Travis Moen calls it a career


Travis Moen, the grinding winger that won a Stanley Cup in 2007 and appeared in nearly 800 NHL contests, has announced his retirement from professional hockey.

“First off I would like to thank my former teammates for all their support on and off the ice. I have made many great friendships and incredible memories,” Moen said in a statement, through the NHLPA. “I want to thank all the coaching staffs for believing in me and helping me to achieve my dream. I also want to tell all the training staffs how much I appreciate each of them and thank them all for keeping me healthy. My family and I feel truly honored to have lived and played for some amazing organizations. I want to thank the staffs and fans of the Chicago, Anaheim, San Jose, Montreal and Dallas organizations.
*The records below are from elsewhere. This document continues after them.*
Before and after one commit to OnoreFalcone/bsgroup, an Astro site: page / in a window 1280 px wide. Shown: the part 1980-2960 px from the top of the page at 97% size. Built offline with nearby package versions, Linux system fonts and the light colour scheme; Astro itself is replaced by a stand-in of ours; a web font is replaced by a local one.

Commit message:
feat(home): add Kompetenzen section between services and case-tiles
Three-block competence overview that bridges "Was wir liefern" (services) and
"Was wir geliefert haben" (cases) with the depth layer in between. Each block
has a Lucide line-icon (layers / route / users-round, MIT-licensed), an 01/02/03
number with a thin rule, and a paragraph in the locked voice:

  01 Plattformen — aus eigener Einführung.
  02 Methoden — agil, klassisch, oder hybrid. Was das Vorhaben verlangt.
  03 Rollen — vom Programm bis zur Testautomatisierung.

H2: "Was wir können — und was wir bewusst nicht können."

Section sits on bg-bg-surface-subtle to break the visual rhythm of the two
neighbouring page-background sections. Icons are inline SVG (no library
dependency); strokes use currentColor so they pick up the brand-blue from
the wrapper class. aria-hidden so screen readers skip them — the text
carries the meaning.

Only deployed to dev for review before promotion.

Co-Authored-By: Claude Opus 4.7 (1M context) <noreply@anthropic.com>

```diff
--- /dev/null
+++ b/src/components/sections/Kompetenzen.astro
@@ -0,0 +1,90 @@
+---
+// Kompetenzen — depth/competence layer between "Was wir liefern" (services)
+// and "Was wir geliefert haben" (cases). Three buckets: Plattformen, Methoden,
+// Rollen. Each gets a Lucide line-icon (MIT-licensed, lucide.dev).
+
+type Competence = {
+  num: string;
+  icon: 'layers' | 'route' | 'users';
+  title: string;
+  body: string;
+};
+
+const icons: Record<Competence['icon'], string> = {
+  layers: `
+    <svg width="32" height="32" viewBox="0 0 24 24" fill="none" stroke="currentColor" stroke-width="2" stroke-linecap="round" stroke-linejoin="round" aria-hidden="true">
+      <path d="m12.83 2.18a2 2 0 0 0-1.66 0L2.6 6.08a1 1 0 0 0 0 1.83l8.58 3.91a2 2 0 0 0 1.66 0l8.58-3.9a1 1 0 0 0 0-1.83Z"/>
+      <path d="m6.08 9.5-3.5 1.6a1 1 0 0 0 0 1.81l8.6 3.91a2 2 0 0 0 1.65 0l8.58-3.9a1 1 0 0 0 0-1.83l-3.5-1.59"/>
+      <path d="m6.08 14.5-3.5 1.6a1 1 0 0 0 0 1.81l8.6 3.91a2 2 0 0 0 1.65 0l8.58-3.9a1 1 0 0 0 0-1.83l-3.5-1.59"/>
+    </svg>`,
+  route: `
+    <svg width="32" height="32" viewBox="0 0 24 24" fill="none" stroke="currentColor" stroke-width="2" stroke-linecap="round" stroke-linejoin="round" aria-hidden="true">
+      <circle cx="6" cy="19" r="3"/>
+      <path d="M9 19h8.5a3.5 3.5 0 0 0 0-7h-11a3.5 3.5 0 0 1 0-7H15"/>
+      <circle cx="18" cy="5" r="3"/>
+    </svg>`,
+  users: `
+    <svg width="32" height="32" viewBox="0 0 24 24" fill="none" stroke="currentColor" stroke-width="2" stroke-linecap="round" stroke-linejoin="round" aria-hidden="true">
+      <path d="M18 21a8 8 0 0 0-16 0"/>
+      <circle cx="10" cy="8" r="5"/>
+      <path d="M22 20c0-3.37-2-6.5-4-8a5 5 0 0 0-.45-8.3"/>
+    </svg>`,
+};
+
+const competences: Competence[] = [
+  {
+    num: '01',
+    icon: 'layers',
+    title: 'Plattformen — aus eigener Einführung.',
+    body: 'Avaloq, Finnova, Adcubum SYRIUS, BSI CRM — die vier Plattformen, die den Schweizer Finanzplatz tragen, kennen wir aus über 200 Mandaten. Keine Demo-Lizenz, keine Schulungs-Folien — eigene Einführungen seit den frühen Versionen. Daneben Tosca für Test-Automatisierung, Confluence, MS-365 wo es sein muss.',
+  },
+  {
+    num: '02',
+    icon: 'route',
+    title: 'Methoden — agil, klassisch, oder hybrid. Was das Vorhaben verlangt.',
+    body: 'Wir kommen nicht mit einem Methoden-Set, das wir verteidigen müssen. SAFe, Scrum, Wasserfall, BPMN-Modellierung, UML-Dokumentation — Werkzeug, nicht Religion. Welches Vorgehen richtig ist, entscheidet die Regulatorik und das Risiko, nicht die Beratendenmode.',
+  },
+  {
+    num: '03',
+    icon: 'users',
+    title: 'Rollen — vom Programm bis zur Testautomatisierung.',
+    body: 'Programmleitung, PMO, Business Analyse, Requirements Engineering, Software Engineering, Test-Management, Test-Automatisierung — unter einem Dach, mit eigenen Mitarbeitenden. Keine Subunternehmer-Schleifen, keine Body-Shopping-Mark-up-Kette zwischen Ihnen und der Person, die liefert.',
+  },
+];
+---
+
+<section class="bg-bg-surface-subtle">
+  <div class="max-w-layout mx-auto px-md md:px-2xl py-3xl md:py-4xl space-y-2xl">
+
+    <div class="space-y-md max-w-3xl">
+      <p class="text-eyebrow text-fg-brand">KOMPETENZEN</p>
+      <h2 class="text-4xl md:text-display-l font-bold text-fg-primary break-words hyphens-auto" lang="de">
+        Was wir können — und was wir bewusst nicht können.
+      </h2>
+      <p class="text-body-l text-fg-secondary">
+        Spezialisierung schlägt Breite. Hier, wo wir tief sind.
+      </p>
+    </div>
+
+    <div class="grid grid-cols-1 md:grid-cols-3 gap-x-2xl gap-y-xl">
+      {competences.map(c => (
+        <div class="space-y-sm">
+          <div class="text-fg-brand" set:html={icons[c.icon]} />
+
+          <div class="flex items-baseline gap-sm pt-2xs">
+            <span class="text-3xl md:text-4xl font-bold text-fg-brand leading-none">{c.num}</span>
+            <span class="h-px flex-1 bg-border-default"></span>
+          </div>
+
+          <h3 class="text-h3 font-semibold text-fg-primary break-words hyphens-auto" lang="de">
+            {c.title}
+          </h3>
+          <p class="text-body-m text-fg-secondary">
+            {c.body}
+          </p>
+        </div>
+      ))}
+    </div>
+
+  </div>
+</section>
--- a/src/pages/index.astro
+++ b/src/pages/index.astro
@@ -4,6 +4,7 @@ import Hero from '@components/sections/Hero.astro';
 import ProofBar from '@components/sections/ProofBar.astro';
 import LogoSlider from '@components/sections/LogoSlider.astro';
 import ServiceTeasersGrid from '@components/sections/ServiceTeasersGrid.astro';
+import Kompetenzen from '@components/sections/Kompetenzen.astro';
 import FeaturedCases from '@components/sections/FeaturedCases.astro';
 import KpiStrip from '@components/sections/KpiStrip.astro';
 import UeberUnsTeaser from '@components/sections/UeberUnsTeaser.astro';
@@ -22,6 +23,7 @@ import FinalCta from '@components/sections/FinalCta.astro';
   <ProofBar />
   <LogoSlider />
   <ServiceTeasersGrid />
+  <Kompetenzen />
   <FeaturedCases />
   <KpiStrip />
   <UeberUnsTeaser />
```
“With all the great memories, one of the best will be winning the Stanley Cup in Anaheim with the Ducks. It is the highlight of my career and nothing beats that feeling of accomplishing your childhood dream! Lastly I would like to thank my family for all their love, support and sacrifice through my entire career. I will truly miss everything about the game of hockey.”

As mentioned, Moen played for the Ducks, Stars, Habs, Blackhawks and Sharks over the course of his 12-year career. He spent the longest time in Montreal — appearing in over 300 games over a six-year span — but his best individual season came during the Cup-winning ’06-07 campaign, when he posted 11 goals and 21 points in 82 games for Anaheim.

Currently, Moen now serves as a volunteer hockey coach in the Swift Current Minor Hockey Association.